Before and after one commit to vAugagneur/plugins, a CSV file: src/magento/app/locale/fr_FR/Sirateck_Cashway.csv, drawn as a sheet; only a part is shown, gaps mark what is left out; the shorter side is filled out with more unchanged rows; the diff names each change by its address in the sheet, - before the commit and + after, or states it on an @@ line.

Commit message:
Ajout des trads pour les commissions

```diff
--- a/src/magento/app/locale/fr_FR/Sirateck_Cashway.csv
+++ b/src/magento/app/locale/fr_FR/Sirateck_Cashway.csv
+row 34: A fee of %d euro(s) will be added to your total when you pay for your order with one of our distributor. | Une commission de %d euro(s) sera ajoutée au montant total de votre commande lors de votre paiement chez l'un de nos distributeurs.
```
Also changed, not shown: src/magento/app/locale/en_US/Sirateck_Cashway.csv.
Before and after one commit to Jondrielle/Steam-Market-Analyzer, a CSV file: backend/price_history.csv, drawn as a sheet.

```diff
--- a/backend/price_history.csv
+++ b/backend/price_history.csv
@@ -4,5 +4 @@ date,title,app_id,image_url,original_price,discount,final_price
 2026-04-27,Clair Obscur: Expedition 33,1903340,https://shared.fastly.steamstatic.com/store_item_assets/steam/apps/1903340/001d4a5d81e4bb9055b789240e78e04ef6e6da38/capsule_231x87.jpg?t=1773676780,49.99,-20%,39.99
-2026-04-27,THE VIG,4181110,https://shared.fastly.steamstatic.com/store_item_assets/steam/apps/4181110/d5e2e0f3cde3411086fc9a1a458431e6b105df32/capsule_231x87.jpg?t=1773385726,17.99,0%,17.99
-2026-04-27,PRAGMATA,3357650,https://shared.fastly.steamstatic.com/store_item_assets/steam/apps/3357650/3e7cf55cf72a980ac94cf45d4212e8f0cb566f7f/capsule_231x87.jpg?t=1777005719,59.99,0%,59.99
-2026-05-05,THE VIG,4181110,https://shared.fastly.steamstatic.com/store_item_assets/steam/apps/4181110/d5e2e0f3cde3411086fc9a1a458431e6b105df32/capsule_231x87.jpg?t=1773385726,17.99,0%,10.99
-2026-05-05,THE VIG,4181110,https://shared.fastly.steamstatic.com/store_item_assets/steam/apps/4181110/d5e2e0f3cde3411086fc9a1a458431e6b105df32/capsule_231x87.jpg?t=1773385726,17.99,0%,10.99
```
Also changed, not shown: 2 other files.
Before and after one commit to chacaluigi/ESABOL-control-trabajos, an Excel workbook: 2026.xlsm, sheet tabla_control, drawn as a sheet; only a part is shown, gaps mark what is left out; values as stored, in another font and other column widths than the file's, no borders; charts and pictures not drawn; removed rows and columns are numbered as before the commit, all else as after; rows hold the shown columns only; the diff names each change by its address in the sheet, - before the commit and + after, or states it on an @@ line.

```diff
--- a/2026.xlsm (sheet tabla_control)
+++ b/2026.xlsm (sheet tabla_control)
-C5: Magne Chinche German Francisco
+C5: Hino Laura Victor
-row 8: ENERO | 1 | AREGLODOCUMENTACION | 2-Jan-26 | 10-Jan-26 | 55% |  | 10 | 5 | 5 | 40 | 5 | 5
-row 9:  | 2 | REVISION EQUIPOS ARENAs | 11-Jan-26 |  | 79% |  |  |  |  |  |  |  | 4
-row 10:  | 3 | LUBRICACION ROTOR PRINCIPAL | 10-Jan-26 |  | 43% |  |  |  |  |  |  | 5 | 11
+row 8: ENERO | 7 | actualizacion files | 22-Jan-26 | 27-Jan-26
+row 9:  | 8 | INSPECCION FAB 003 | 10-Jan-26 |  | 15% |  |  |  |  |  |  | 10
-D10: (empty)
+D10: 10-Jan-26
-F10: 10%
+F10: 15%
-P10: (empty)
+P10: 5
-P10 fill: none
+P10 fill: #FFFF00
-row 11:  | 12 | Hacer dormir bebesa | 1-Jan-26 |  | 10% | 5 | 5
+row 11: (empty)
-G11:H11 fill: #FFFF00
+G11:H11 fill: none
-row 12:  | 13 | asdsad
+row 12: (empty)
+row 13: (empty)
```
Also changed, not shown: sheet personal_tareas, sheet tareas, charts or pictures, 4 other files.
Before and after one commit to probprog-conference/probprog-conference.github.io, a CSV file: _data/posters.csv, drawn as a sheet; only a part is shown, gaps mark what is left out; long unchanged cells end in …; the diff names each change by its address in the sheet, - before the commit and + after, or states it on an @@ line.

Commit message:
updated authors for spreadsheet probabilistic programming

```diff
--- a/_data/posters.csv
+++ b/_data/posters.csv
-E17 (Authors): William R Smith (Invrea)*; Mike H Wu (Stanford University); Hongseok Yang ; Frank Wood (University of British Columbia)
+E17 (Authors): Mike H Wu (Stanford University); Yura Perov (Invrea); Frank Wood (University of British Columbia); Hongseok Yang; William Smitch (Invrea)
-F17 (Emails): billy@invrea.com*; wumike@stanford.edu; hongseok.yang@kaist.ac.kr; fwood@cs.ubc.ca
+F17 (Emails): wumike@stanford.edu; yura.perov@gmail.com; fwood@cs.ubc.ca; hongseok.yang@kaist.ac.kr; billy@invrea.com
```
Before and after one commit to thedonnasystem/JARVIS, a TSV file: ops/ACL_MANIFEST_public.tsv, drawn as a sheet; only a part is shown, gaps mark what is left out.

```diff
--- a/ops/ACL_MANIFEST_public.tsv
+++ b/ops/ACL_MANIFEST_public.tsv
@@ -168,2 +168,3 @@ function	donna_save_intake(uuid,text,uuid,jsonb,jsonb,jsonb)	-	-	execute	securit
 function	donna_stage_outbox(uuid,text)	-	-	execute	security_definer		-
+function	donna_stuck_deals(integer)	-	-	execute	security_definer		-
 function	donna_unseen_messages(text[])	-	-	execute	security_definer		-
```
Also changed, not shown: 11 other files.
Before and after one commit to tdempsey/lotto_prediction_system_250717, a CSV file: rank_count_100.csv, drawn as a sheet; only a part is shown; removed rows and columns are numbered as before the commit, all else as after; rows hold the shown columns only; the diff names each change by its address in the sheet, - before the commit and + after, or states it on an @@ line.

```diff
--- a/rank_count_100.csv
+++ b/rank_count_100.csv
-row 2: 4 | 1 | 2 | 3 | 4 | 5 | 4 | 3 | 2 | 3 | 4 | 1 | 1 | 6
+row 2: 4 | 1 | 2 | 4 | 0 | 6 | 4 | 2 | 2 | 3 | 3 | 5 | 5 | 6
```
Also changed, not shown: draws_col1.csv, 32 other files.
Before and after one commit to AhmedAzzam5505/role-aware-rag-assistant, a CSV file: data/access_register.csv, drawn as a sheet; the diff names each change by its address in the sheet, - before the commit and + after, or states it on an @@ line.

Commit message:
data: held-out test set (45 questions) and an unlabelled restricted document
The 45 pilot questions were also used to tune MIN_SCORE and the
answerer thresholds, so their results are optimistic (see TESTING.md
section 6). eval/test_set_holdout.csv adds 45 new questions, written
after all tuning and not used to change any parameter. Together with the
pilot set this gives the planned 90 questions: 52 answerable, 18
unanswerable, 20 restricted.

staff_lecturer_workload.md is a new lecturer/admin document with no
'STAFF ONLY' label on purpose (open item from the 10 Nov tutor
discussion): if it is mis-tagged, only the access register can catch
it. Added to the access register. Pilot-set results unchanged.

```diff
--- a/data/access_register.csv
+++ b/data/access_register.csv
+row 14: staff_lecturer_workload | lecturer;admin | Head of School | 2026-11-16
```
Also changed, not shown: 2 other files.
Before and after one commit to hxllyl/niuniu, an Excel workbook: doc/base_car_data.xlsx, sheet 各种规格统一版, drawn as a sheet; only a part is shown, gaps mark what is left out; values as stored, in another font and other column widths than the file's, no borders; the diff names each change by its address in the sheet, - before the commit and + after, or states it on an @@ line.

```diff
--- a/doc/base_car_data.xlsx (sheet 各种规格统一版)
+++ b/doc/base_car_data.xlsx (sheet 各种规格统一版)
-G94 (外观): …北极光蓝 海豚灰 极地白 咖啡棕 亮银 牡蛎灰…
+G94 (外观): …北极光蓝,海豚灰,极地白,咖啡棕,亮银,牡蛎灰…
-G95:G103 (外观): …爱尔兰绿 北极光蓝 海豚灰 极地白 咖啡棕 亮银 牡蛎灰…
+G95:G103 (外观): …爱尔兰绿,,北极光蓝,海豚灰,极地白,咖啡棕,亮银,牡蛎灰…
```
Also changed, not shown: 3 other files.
..........
## Task goal:
All lines above with "backend" in them should be returned.

## Expected answer:
Before and after one commit to Jondrielle/Steam-Market-Analyzer, a CSV file: backend/price_history.csv, drawn as a sheet.
--- a/backend/price_history.csv
+++ b/backend/price_history.csv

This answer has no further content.